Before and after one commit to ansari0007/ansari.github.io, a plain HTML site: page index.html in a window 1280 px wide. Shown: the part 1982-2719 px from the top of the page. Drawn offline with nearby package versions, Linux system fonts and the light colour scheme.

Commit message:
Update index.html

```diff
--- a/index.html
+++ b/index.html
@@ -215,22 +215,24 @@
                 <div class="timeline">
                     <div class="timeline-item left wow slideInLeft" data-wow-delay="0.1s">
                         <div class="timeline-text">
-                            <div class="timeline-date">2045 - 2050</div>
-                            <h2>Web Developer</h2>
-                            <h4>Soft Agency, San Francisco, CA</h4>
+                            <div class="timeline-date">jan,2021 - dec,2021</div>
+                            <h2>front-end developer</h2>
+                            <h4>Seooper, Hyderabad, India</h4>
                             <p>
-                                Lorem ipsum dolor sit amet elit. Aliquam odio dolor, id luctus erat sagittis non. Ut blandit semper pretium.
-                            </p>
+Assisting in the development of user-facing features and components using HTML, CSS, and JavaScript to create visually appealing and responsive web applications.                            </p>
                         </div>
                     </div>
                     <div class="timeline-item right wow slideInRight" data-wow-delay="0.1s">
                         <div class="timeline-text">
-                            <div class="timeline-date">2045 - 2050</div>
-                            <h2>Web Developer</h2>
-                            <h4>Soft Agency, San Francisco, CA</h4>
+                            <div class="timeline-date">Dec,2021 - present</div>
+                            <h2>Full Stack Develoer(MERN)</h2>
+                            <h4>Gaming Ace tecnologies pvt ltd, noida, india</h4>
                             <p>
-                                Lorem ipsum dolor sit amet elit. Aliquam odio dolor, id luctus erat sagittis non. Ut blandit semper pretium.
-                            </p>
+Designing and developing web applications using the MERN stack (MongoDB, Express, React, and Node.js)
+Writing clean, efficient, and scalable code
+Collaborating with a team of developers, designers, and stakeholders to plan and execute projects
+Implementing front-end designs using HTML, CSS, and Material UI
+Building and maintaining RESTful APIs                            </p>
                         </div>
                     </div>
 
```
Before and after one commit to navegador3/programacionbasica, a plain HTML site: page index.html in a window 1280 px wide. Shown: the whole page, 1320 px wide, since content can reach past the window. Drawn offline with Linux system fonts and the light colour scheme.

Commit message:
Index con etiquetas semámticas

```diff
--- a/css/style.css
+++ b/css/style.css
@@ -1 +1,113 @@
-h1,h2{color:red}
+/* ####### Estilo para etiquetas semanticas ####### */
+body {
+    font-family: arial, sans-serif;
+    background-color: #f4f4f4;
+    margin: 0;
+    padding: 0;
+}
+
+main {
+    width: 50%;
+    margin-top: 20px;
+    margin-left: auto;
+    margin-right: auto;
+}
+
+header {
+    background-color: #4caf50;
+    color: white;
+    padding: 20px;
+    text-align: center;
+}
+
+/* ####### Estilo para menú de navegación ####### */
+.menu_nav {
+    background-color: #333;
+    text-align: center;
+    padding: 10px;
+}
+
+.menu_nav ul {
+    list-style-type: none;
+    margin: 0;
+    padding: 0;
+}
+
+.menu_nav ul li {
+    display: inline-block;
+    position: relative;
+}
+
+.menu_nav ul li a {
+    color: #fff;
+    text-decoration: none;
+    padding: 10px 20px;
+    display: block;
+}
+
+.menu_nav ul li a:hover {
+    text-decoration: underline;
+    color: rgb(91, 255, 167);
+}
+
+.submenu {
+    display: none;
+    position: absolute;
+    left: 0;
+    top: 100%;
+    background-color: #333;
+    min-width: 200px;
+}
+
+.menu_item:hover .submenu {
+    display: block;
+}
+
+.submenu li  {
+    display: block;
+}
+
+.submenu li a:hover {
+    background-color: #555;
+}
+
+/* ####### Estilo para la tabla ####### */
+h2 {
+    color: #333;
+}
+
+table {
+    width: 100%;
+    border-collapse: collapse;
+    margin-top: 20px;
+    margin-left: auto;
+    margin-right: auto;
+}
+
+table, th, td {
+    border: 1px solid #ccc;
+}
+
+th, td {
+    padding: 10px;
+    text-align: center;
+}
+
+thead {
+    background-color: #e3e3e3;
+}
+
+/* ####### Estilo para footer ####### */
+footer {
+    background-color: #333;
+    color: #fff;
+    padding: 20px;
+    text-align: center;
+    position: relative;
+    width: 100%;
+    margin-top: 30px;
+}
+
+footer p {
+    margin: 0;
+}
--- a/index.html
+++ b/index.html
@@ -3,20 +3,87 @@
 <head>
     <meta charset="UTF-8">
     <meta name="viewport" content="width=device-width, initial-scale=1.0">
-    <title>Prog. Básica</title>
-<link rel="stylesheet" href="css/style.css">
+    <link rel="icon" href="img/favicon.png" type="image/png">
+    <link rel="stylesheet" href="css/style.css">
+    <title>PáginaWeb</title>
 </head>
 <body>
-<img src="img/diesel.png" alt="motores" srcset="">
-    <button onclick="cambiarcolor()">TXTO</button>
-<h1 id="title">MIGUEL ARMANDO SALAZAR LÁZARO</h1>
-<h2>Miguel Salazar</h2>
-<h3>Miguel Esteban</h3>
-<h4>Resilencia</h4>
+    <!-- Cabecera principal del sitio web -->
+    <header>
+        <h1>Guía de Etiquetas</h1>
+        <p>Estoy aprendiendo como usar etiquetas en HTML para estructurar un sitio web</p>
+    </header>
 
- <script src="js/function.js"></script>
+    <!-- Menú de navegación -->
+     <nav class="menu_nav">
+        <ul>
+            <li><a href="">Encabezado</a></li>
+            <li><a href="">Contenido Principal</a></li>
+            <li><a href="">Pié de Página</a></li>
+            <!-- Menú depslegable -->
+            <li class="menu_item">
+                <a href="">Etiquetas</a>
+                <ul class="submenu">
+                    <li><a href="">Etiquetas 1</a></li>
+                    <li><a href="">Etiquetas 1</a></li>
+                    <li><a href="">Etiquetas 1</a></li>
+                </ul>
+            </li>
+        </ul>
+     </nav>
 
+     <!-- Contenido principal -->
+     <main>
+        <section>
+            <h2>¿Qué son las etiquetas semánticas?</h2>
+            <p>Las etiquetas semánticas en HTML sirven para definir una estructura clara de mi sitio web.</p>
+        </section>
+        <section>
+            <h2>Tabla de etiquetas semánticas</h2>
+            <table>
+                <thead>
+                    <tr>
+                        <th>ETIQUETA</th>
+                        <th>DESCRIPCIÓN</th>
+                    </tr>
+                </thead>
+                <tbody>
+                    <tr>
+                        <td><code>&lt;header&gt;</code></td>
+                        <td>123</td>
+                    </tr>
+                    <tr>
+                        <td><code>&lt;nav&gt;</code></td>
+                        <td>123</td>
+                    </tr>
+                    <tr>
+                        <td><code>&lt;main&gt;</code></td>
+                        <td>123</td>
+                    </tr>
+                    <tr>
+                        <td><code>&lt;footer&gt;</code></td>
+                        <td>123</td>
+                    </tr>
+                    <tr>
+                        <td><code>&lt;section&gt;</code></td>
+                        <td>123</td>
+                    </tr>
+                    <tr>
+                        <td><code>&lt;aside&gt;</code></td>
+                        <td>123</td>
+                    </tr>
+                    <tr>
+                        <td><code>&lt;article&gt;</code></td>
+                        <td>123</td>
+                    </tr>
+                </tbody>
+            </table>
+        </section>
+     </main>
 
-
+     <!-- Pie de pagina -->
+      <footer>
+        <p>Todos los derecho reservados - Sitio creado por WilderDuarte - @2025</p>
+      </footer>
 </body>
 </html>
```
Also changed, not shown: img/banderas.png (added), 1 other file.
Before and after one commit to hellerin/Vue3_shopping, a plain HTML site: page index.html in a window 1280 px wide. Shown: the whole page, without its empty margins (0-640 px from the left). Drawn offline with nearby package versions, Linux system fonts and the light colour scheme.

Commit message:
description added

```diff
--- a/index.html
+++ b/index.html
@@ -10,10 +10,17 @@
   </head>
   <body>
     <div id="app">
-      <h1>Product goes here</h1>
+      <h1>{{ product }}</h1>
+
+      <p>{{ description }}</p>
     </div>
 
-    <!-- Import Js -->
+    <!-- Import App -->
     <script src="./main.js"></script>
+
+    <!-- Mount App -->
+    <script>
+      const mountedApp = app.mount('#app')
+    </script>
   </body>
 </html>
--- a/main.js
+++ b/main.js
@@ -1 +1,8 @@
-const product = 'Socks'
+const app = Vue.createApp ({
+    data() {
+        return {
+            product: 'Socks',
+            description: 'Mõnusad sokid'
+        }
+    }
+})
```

• Required work: Copy every line of the data that carries the word "code".

• Exercise solution:
+Writing clean, efficient, and scalable code
+                        <td><code>&lt;header&gt;</code></td>
+                        <td><code>&lt;nav&gt;</code></td>
+                        <td><code>&lt;main&gt;</code></td>
+                        <td><code>&lt;footer&gt;</code></td>
+                        <td><code>&lt;section&gt;</code></td>
+                        <td><code>&lt;aside&gt;</code></td>
+                        <td><code>&lt;article&gt;</code></td>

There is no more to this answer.